I spent a little more time sanding as I prepped for the final phase. Again using 80 and 120 grit sandpaper. A concern was that I did not want a hump in the area. So far, so good. A close up view of view. Use a provided mixing stick to spread a layer of epoxy resin. A brush would have been better but the kit only has two. The mixing stick work fine here since phase 4 sanding will take care of any excess. I didn't add fiberglass cloth as enough was added during phase one and two. From this view you can see things are shaping up well for the top crack. The side crack is shaping up well too. I like how smooth this sanding phase is evening things out. Nice and smooth! As with the top, the final epoxy resin coat was all it needed. Just apply a single, thin layer. Another view of the final epoxy resin layer.


The top crack final sanding went well. For this sanding phase I use very little 80 grit. Then I used 120,220, and 1220 grit sandpaper for the top and bottom. I also wet sanded some. Hopefully you notice no 'hump'. This is one of the goals. Looking good! And ready for paint / clear coat. Side crack repaired too. It was a good day! The repair didn't create much of a bulge if any.

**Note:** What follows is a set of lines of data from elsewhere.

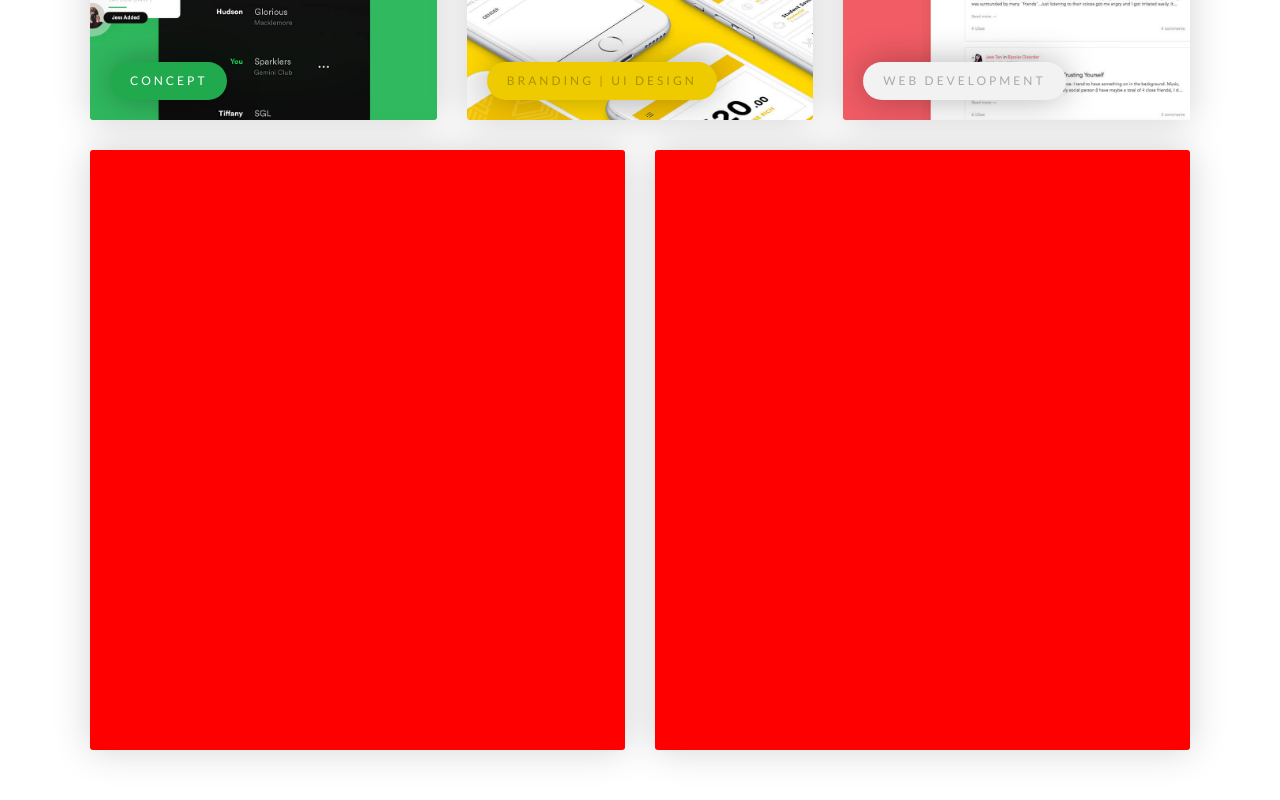
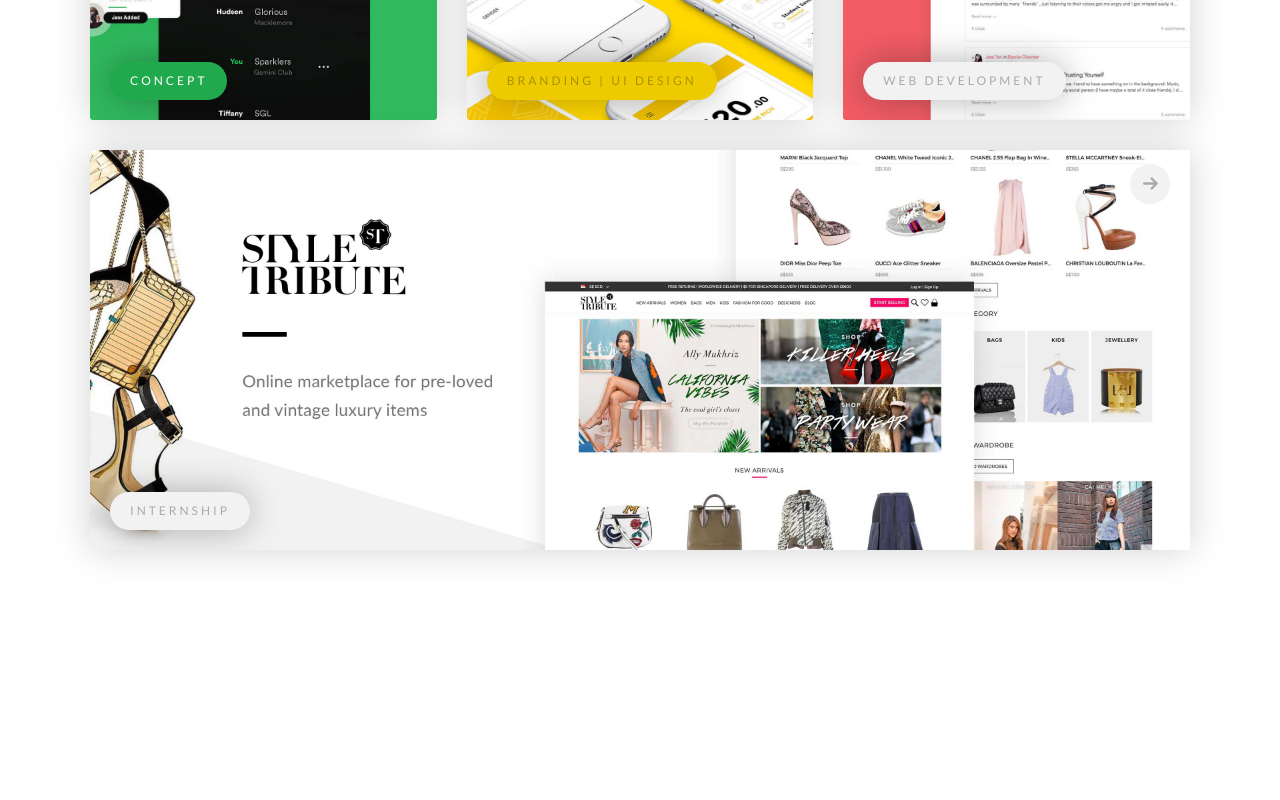
Before and after one commit to jessdesigntan/portfolio, a plain HTML site: page index.html in a window 1280 px wide. Shown: the part 1269-2069 px from the top of the page. Drawn offline with Linux system fonts and the light colour scheme.

Commit message:
styletribute card

```diff
--- a/css/style.css
+++ b/css/style.css
@@ -142,6 +142,11 @@
   position: relative;
 }
 
+.st-card.card,
+.st.card-container {
+  height: 400px;
+}
+
 .card .text {
   text-align: center;
   position: absolute;
@@ -254,6 +259,11 @@
   color: #a89201;
 }
 
+.st-card .view-cta {
+  color: black;
+  background-color: white;
+}
+
 .card .cta:hover ~ span {
   opacity: 0.8;
 }
@@ -286,6 +296,16 @@
   color: #aaa;
 }
 
+.st-card .cta,
+.st-card .label {
+  background-color: #f2f2f2;
+  color: #aaa;
+}
+
+.st-card.card .text {
+  margin-top: 30px;
+}
+
 .fitness-card {
   background-color: #7028b0;
   background: url(../images/card-fitness.jpg) bottom center no-repeat;
@@ -315,6 +335,12 @@
   background: url(../images/card-dc.jpg) bottom center no-repeat;
   background-size: auto 600px;
   border-top: 6px solid #ff4c5d;
+}
+
+.st-card {
+  background-color: #f7f7f7;
+  background: url(../images/st_card.jpg) left center no-repeat;
+  background-size: cover;
 }
 
 .projects-div > div > div > a {
--- a/index.html
+++ b/index.html
@@ -113,19 +113,16 @@
         </div><!-- ./ first row -->
 
         <div class="row">
-          <div class="col-sm-6">
-            <a href="#" class="card-container wow fadeInLeft">
+          <div class="col-sm-12">
+            <a href="https://styletribute.com/" class="st card-container wow fadeInLeft">
               <div class="st-card card">
+                <div class="label">INTERNSHIP</div>
+                <div class="cta grey"></div>
+                <span class="view-cta">view project</span>
+
               </div>
             </a>
-          </div><!-- ./col-sm-8 fitness -->
-
-          <div class="col-sm-6">
-            <a href="#" class="card-container wow fadeInRight">
-              <div class="tueetor-card card">
-              </div>
-            </a>
-          </div><!-- ./col-sm-4 timezone-->
+          </div><!-- ./col-sm-12 styletribute -->
         </div><!-- ./ first row -->
 
       </div><!-- ./projects-div -->
```
Also changed, not shown: images/st_card.jpg (added), images/st_logo.svg (added).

Overall I think the repairs went well and will be watertight. Before I paint, which will be covered in part two, I will test the effectiveness of the repair by pressuring the board and testing for leaks. I don't want another board destroyed by water! If you ever damage your board and it needs a repair, I hope you use this information to DIY. I enjoyed the process and appreciate what I learned. And seriously, I felt like I dodged a future bullet by now understanding how to handle cracks in vitro. I would use other products but this process made me very aware of how easily a paddleboard can be damaged and that it would be wise to have something on hand to fix a problem when I am out on the water. One thing I may have done differently is use a carbon fiber cloth vs. fiberglass but it isn't needed. It would serve only to keep the materials the same and that is only for my OCDish mind. If you need more info, watch this video of a carbon surfboard repair that had been run over by a car.